Africa’s grandmothers called themselves a group that gathered in Swaziland in May to discuss how HIV and AIDS affected their lives. Grandmothers and grandmothers have been forced to bear a heavy burden in Africa’s AIDS disaster, when they have taken responsibility for orphaned grandchildren. The conference, which gathered around 500 women from 13 sub-Saharan countries, hoped to create a solidarity movement for Africa’s maternal and grandmothers. Over 70 percent of the world’s HIV and AIDS victims are in sub-Saharan Africa, and Swaziland has the highest HIV/AIDS incidence in the world. More than 42 percent of all pregnant women are reported to be HIV-infected. AIDS activists were upset when one of the King’s top advisers stated that the extent of the country’s HIV epidemic is exaggerated in favor of the drug companies.
Swaziland’s highest court declared in a ruling in May that the government is not obliged to provide free schooling in the low school, even though this is provided for in the constitution. According to the court, free schooling is dependent on existing resources, but human rights organizations have argued that the government violates human rights when students have to pay fees and when those who cannot afford to pay are suspended from school. Four out of ten families in Swaziland live below the poverty line, while the absolute monarch and his court are wallowing in luxury.

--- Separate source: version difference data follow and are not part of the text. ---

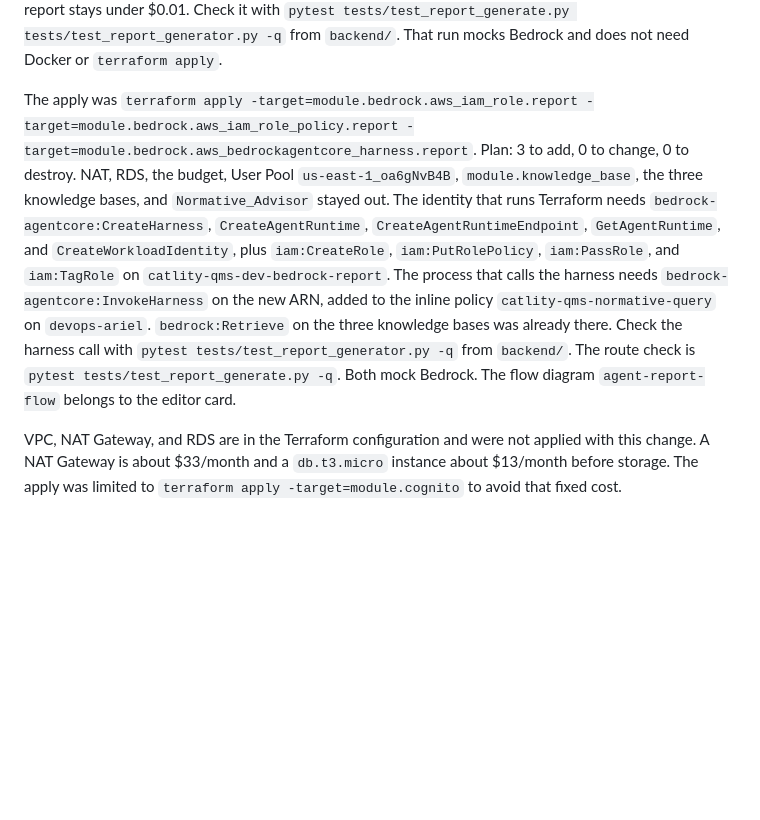
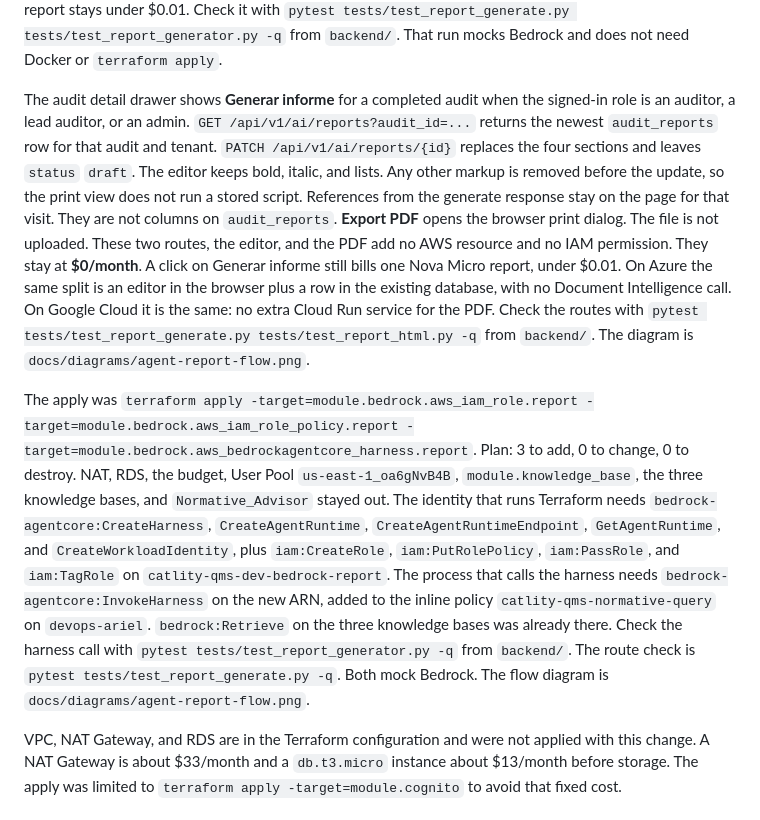
Before and after one commit to arielsubia/catlity-qms, a Markdown page: README.md, the part around the change. GitHub-like rendering; blank space fills up the shorter version.

Commit message:
feat(frontend): add an editor for the audit report draft (#28)

```diff
--- a/README.md
+++ b/README.md
@@ -301,7 +301,9 @@ The harness reaches the study notes through the gateway that US-9.2 already crea
 
 `POST /api/v1/ai/reports/generate` takes `{ "audit_id": "..." }` from an `auditor`, a `lead_auditor`, or an `admin` of that tenant. The audit must be `completed`. The API uses the same local draft path, splits the harness text on the headings Resumen, Hallazgos, Conclusiones, and Recomendaciones, and returns those four fields plus `references`. Each reference keeps the study-note file name in `document` and `section`. A draft that omits a heading is left unsaved. Each successful call inserts a new `audit_reports` row with `status` `draft` and the four sections as editable text. Migration `006` creates that table in the local PostgreSQL database. RDS stays as it is. This route adds no AWS resource. The process still needs `bedrock:Retrieve` on the three knowledge bases and `bedrock-agentcore:InvokeAgentRuntime` on `Report_Generator-5fXUKujty7`, already present on the inline policy `catlity-qms-normative-query` of `devops-ariel`. With no reports the cost stays **$0/month**. One short report stays under $0.01. Check it with `pytest tests/test_report_generate.py tests/test_report_generator.py -q` from `backend/`. That run mocks Bedrock and does not need Docker or `terraform apply`.
 
-The apply was `terraform apply -target=module.bedrock.aws_iam_role.report -target=module.bedrock.aws_iam_role_policy.report -target=module.bedrock.aws_bedrockagentcore_harness.report`. Plan: 3 to add, 0 to change, 0 to destroy. NAT, RDS, the budget, User Pool `us-east-1_oa6gNvB4B`, `module.knowledge_base`, the three knowledge bases, and `Normative_Advisor` stayed out. The identity that runs Terraform needs `bedrock-agentcore:CreateHarness`, `CreateAgentRuntime`, `CreateAgentRuntimeEndpoint`, `GetAgentRuntime`, and `CreateWorkloadIdentity`, plus `iam:CreateRole`, `iam:PutRolePolicy`, `iam:PassRole`, and `iam:TagRole` on `catlity-qms-dev-bedrock-report`. The process that calls the harness needs `bedrock-agentcore:InvokeHarness` on the new ARN, added to the inline policy `catlity-qms-normative-query` on `devops-ariel`. `bedrock:Retrieve` on the three knowledge bases was already there. Check the harness call with `pytest tests/test_report_generator.py -q` from `backend/`. The route check is `pytest tests/test_report_generate.py -q`. Both mock Bedrock. The flow diagram `agent-report-flow` belongs to the editor card.
+The audit detail drawer shows **Generar informe** for a completed audit when the signed-in role is an auditor, a lead auditor, or an admin. `GET /api/v1/ai/reports?audit_id=...` returns the newest `audit_reports` row for that audit and tenant. `PATCH /api/v1/ai/reports/{id}` replaces the four sections and leaves `status` `draft`. The editor keeps bold, italic, and lists. Any other markup is removed before the update, so the print view does not run a stored script. References from the generate response stay on the page for that visit. They are not columns on `audit_reports`. **Export PDF** opens the browser print dialog. The file is not uploaded. These two routes, the editor, and the PDF add no AWS resource and no IAM permission. They stay at **$0/month**. A click on Generar informe still bills one Nova Micro report, under $0.01. On Azure the same split is an editor in the browser plus a row in the existing database, with no Document Intelligence call. On Google Cloud it is the same: no extra Cloud Run service for the PDF. Check the routes with `pytest tests/test_report_generate.py tests/test_report_html.py -q` from `backend/`. The diagram is `docs/diagrams/agent-report-flow.png`.
+
+The apply was `terraform apply -target=module.bedrock.aws_iam_role.report -target=module.bedrock.aws_iam_role_policy.report -target=module.bedrock.aws_bedrockagentcore_harness.report`. Plan: 3 to add, 0 to change, 0 to destroy. NAT, RDS, the budget, User Pool `us-east-1_oa6gNvB4B`, `module.knowledge_base`, the three knowledge bases, and `Normative_Advisor` stayed out. The identity that runs Terraform needs `bedrock-agentcore:CreateHarness`, `CreateAgentRuntime`, `CreateAgentRuntimeEndpoint`, `GetAgentRuntime`, and `CreateWorkloadIdentity`, plus `iam:CreateRole`, `iam:PutRolePolicy`, `iam:PassRole`, and `iam:TagRole` on `catlity-qms-dev-bedrock-report`. The process that calls the harness needs `bedrock-agentcore:InvokeHarness` on the new ARN, added to the inline policy `catlity-qms-normative-query` on `devops-ariel`. `bedrock:Retrieve` on the three knowledge bases was already there. Check the harness call with `pytest tests/test_report_generator.py -q` from `backend/`. The route check is `pytest tests/test_report_generate.py -q`. Both mock Bedrock. The flow diagram is `docs/diagrams/agent-report-flow.png`.
 
 VPC, NAT Gateway, and RDS are in the Terraform configuration and were not applied with this change. A NAT Gateway is about $33/month and a `db.t3.micro` instance about $13/month before storage. The apply was limited to `terraform apply -target=module.cognito` to avoid that fixed cost.
 
```
Also changed, not shown: docs/diagrams/agent-report-flow.png (added), 16 other files.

In August, the country’s Justice Minister resigned after being accused of having a sexual relationship with one of King Mswati’s 13 wives.